So why not stop, take a little time for yourself, discover your inner Zen, and enjoy some sanctuary in silence on September 14, if even for just a moment. For more information on National Quiet Day, visit www.quietday.co.uk and follow #nationalquietday for updates on social media.
It goes on to note that the day is co-sponsored by Whirlpool appliances!
Do you find ways to swim out of the whirlpool of noise and enter into the quiet? Is quiet a luxury of the affluent?
Do you experience greater clarity and focus when there isn't a welter of human-made sounds impinging on your life? How about listening for the "still, small voice" of God? If it was important for Jesus...
While you're here, why not check out today's Groundling blog musings as well?
Friday, September 08, 2017
In this heart of mine, I'll find a place for you
For black or white, for grown-up children too
Now we're fighting in our hearts
Fighting in the streets
Won't somebody help me?
War war is stupid and people are stupid
And love means nothing in some strange quarters
War war is stupid and people are stupid
And I heard the banging of hearts and fingers
No more war
Say no more war
Yup folks, I just quoted Boy George the androgynous 80's pop star who is probably best known for hits Karma Chameleon and Do you Really Want to Hurt Me? Please feel free to hum them as you read this blog entry. His War Song wasn't exactly brilliant poetry but it did make a point with the refrain stating that war is destructive and pointless.

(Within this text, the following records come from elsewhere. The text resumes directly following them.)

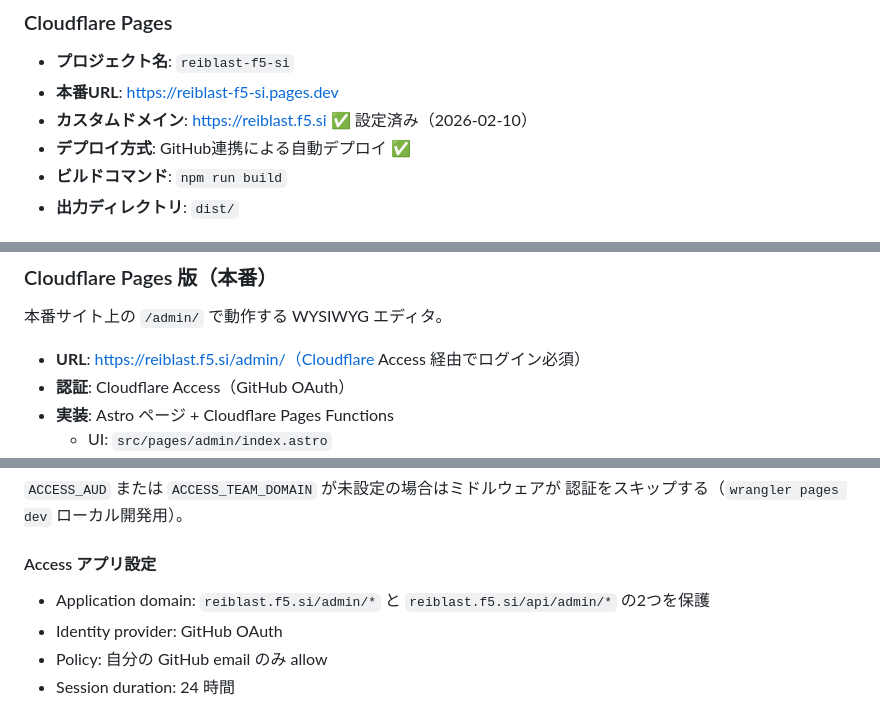
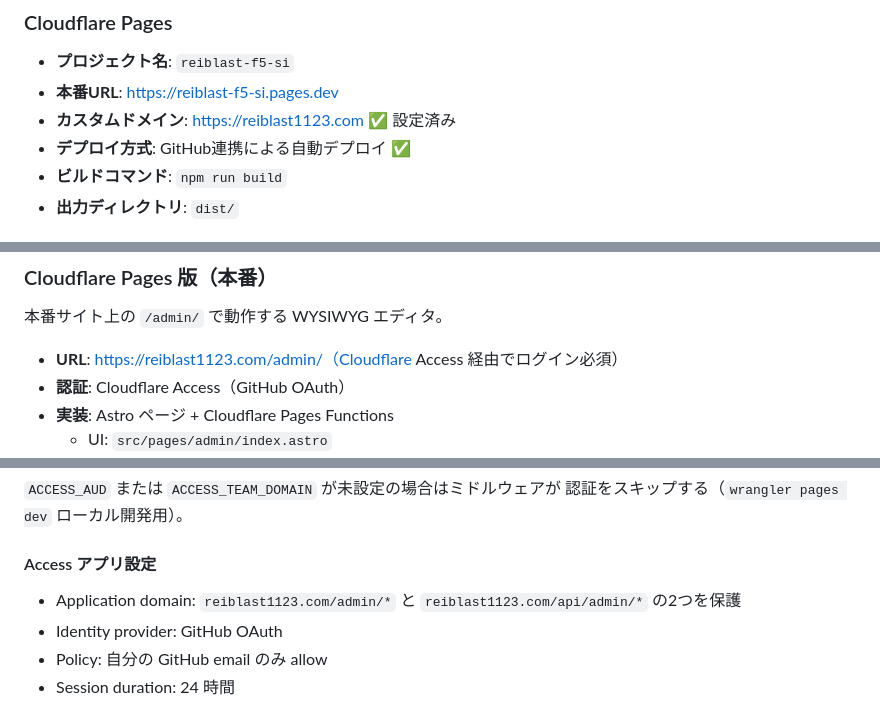
Before and after one commit to Reishin-Sakuma/reiblast.f5.si, a Markdown page: CLAUDE.md, 3 parts joined by grey strips. Rendered like a GitHub page.

Commit message:
docs: カスタムドメインを reiblast1123.com に更新
本番ドメインは reiblast1123.com で運用中のためドキュメントを合わせる。
GitHub リポジトリ名（reiblast.f5.si）はそのままなのでコードは変更なし。

Co-Authored-By: Claude Opus 4.7 <noreply@anthropic.com>

```diff
--- a/CLAUDE.md
+++ b/CLAUDE.md
@@ -109,7 +109,7 @@ npx wrangler pages deploy dist --project-name=reiblast-f5-si --branch=main
 
 - **プロジェクト名**: `reiblast-f5-si`
 - **本番URL**: https://reiblast-f5-si.pages.dev
-- **カスタムドメイン**: https://reiblast.f5.si ✅ 設定済み（2026-02-10）
+- **カスタムドメイン**: https://reiblast1123.com ✅ 設定済み
 - **デプロイ方式**: GitHub連携による自動デプロイ ✅
 - **ビルドコマンド**: `npm run build`
 - **出力ディレクトリ**: `dist/`
@@ -234,7 +234,7 @@ draft: false
 
 本番サイト上の `/admin/` で動作する WYSIWYG エディタ。
 
-- **URL**: https://reiblast.f5.si/admin/（Cloudflare Access 経由でログイン必須）
+- **URL**: https://reiblast1123.com/admin/（Cloudflare Access 経由でログイン必須）
 - **認証**: Cloudflare Access（GitHub OAuth）
 - **実装**: Astro ページ + Cloudflare Pages Functions
   - UI: `src/pages/admin/index.astro`
@@ -260,7 +260,7 @@ draft: false
 
 #### Access アプリ設定
 
-- Application domain: `reiblast.f5.si/admin/*` と `reiblast.f5.si/api/admin/*` の2つを保護
+- Application domain: `reiblast1123.com/admin/*` と `reiblast1123.com/api/admin/*` の2つを保護
 - Identity provider: GitHub OAuth
 - Policy: 自分の GitHub email のみ allow
 - Session duration: 24 時間
```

War really is stupid, don't you figure? This past week a bomb was discovered in Frankfurt, Germany which required the evacuation of 60,000 people from a large area of the city which included a hospital and nursing homes. Fortunately it was defused without incident. In the CBC article about this situation there are facts and figures which remind us of the lasting effects of conflict.
Over 2,000 tonnes of live bombs and munitions are found each year in Germany, even under buildings. In July, a kindergarten was evacuated after teachers discovered an unexploded WW II bomb on a shelf among some toys. The country was pummelled by 1.5 million tonnes of bombs from British and American warplanes that killed 600,000 people. German officials estimate 15 per cent of the bombs failed to explode, some burrowing six metres deep. Three police explosives experts in Goettingen were killed in 2010 while preparing to defuse a 450-kilogram bomb.
This corroded vestige of the past should speak to us in the present. There is a maniacal despot in North Korea who appears bent on provoking war, and an American president who wants to be the tough guy in response. The international community should do everything possible to defuse this ominous threat. Diplomacy and prayer are vital.